● **STUDY MATERIAL**

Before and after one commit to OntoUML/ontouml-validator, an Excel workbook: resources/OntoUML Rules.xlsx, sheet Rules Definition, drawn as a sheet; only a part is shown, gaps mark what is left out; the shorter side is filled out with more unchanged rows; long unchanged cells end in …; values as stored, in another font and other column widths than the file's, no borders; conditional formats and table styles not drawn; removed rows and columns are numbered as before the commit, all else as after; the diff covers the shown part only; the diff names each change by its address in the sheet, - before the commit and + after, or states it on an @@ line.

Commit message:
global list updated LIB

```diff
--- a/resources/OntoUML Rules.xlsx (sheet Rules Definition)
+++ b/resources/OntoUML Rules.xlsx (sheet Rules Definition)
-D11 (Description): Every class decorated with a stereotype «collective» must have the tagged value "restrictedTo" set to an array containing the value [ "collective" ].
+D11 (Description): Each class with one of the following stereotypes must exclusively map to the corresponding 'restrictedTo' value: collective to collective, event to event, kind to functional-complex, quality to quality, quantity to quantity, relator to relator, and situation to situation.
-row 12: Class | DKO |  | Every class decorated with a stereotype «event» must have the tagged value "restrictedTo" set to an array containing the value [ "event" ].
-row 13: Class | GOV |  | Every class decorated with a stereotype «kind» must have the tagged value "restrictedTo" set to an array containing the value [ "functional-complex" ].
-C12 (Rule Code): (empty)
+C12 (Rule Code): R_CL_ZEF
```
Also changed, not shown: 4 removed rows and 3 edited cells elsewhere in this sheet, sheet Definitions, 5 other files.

==

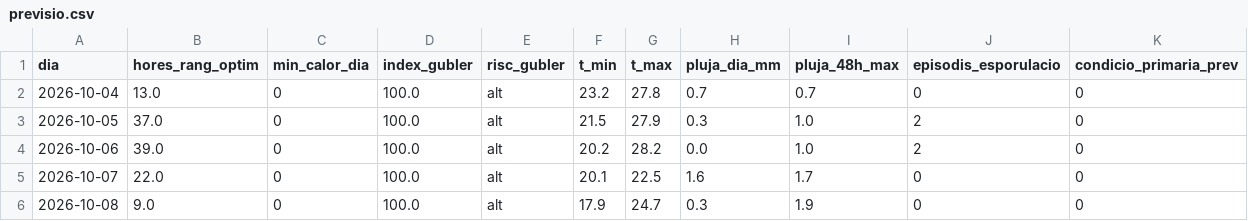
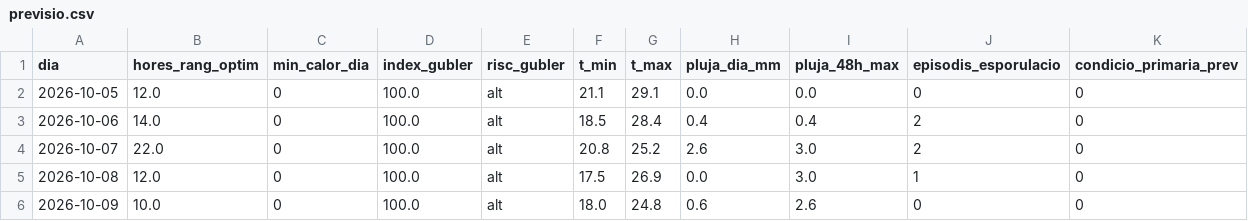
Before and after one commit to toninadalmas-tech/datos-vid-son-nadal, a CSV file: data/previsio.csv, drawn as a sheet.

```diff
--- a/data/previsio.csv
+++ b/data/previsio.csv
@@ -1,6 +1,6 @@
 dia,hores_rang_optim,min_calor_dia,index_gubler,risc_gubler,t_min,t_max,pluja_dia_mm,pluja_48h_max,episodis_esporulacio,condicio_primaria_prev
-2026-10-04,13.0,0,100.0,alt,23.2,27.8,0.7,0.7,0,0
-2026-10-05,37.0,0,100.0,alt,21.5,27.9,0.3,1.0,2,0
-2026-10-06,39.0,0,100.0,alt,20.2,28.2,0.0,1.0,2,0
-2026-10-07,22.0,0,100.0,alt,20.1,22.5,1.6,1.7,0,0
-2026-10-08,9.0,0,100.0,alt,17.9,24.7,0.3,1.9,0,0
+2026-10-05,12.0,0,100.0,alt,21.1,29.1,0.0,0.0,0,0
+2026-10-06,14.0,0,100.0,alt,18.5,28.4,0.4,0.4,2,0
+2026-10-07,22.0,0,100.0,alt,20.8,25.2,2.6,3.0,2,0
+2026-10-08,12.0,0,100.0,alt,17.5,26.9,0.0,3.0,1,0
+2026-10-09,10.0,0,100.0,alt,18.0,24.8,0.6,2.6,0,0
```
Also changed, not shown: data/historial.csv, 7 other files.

● **GOAL OF THE EXERCISE**
Scan the entries for lines with the word "drawn". The number of such lines is the whole answer.

● **EXERCISE RESPONSE**
2